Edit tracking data
┌────────
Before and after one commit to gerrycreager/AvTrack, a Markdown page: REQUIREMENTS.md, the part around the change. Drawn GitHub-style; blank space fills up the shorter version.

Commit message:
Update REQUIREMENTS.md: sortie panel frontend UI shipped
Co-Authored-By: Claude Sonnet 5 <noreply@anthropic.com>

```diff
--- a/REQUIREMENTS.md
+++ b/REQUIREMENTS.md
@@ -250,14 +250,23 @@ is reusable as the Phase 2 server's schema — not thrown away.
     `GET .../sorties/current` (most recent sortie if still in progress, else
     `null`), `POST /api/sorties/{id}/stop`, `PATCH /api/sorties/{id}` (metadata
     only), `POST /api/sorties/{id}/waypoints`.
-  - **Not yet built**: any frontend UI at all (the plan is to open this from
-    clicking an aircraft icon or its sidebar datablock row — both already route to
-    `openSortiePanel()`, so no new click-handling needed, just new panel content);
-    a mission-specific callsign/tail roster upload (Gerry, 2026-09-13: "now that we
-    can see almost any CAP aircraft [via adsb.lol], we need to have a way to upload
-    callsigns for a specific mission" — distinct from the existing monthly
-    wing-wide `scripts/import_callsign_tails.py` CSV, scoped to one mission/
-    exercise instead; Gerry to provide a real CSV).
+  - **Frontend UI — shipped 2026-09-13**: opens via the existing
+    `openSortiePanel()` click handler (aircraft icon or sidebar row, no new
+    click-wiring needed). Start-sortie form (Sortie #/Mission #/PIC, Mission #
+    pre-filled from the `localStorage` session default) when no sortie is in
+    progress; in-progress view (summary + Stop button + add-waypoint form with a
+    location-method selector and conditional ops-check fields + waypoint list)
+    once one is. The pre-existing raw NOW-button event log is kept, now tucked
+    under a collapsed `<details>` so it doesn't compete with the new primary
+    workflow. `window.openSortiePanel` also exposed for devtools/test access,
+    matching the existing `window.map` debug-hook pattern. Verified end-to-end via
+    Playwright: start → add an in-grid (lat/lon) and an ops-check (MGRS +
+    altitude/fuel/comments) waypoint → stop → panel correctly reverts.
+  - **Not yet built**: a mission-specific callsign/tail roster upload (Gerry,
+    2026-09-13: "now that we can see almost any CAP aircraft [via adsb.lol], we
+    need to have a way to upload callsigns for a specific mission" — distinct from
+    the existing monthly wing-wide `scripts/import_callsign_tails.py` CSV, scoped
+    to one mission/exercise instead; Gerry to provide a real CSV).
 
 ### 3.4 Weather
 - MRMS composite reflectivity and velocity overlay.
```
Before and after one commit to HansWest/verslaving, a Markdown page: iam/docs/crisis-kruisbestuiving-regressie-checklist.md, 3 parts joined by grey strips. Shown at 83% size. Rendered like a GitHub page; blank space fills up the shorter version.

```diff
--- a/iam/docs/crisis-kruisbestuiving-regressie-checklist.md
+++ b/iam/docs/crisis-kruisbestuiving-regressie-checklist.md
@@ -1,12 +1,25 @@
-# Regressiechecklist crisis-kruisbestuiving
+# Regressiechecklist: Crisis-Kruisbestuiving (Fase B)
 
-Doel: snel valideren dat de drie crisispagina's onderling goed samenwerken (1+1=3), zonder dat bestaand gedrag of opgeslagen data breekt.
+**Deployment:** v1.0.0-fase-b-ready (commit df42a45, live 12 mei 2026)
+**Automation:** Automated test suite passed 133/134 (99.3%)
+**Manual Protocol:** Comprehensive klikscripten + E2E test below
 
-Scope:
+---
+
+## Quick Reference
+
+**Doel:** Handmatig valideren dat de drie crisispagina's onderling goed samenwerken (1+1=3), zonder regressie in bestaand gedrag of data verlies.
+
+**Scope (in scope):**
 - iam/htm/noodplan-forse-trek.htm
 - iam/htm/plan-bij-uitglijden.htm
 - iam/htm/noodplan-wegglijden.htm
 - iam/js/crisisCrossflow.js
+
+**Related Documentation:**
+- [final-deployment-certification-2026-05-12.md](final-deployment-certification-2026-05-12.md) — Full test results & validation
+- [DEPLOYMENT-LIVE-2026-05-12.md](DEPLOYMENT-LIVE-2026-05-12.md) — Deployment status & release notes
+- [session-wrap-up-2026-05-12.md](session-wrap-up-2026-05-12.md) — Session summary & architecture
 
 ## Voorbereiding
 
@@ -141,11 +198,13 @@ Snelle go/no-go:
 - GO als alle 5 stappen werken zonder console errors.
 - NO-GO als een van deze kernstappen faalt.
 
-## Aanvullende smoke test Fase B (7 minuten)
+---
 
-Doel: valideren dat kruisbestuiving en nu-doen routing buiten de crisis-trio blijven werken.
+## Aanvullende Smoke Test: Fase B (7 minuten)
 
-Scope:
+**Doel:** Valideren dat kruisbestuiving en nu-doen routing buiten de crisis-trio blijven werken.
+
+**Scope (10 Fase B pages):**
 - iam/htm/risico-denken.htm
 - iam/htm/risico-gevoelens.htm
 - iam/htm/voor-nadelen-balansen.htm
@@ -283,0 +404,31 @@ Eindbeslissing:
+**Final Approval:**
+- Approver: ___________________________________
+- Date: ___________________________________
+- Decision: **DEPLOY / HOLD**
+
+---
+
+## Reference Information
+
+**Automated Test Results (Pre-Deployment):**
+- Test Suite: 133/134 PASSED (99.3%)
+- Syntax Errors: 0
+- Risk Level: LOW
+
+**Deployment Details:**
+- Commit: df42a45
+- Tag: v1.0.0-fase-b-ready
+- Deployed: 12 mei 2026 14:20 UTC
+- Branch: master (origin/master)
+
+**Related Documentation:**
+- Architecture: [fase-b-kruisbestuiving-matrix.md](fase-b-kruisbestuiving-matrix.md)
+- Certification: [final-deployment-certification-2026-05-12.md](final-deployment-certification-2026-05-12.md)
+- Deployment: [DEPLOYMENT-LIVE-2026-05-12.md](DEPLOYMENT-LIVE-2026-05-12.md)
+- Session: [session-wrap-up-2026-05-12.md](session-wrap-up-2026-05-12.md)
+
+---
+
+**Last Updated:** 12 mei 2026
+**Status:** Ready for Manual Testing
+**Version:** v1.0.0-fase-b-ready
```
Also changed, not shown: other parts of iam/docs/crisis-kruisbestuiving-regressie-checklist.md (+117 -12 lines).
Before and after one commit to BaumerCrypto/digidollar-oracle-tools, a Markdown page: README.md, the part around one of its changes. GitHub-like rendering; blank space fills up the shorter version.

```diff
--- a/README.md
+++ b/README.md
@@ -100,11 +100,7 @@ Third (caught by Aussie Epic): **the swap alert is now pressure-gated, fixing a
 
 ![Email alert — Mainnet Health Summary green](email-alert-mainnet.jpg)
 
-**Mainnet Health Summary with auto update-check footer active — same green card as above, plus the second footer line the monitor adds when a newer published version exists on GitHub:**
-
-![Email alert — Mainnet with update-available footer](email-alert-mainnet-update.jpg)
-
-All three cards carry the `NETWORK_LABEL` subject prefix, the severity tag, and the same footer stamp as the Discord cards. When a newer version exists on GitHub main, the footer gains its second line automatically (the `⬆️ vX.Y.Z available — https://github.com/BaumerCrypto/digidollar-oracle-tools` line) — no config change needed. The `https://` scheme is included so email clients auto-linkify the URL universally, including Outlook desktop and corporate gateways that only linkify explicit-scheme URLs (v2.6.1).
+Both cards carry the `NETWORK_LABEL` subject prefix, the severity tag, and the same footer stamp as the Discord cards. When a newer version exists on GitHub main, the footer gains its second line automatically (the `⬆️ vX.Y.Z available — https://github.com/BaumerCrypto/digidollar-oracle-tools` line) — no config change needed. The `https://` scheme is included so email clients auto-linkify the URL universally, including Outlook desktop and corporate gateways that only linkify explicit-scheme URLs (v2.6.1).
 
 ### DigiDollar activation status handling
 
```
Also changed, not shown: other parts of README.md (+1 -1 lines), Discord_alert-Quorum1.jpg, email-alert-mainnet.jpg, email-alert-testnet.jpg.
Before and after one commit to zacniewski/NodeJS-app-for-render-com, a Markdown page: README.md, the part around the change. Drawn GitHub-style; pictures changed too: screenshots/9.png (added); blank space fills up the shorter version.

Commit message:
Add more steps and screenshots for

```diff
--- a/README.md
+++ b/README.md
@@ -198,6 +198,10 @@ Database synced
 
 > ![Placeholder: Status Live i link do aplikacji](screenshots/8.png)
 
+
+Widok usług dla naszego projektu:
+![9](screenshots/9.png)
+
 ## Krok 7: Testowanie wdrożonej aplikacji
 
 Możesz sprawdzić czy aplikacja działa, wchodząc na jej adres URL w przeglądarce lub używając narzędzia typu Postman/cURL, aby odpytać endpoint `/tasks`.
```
└────────
Quote the records above exactly, from the first line through the line containing "Update REQUIREMENTS.md: sortie", and nothing more.

Before and after one commit to gerrycreager/AvTrack, a Markdown page: REQUIREMENTS.md, the part around the change. Drawn GitHub-style; blank space fills up the shorter version.

Commit message:
Update REQUIREMENTS.md: sortie panel frontend UI shipped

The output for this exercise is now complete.